Female Kuwaiti Minister Takes Oath
Kuwait’s first female Cabinet member took the oath of office in parliament Monday over the shouts of Muslim fundamentalist and tribal lawmakers opposed to women in politics.
The parliament floor was in uproar as conservatives stood and cried out that Massouma al-Mubarak’s appointment was unconstitutional because she was not a registered voter. Liberal lawmakers then stood as well, shouting back, “Congratulations.”
Amid the din, al-Mubarak — dressed in a pinstriped dark blue pantsuit, and an Islamic veil that covered her hair — rose from her seat in the front row and read the oath from a paper seemingly unaffected by the screaming match.
The U.S.-educated political science teacher was named as minister of planning and administrative development June 12, a month after Kuwait’s parliament gave women the right to vote and participate in politics for the first time.
Massouma al-Mubarak, the new planning minister, described her appointment as a “great victory” for Kuwaiti women.
“It’s a great day for Kuwaiti women who have struggled and persevered persistently to gain their full political rights,” said Ms Mubarak afterwards.

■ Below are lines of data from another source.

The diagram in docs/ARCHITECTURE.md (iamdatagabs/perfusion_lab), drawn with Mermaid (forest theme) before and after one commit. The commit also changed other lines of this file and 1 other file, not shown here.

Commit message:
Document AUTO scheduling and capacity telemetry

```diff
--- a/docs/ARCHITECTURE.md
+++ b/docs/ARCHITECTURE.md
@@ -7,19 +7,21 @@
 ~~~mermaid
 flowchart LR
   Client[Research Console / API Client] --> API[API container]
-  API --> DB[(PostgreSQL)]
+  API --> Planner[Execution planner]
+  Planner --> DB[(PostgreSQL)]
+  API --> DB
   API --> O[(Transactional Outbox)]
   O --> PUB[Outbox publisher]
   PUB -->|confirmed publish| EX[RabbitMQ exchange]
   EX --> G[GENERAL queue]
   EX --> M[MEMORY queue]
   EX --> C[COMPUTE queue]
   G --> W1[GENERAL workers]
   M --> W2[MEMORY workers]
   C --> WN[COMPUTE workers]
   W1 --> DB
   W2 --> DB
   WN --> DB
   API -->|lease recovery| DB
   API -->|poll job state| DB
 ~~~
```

“In my name and in the name of Kuwait’s women… we greatly appreciate the honest efforts exerted in support of the legitimate demands of Kuwait women.”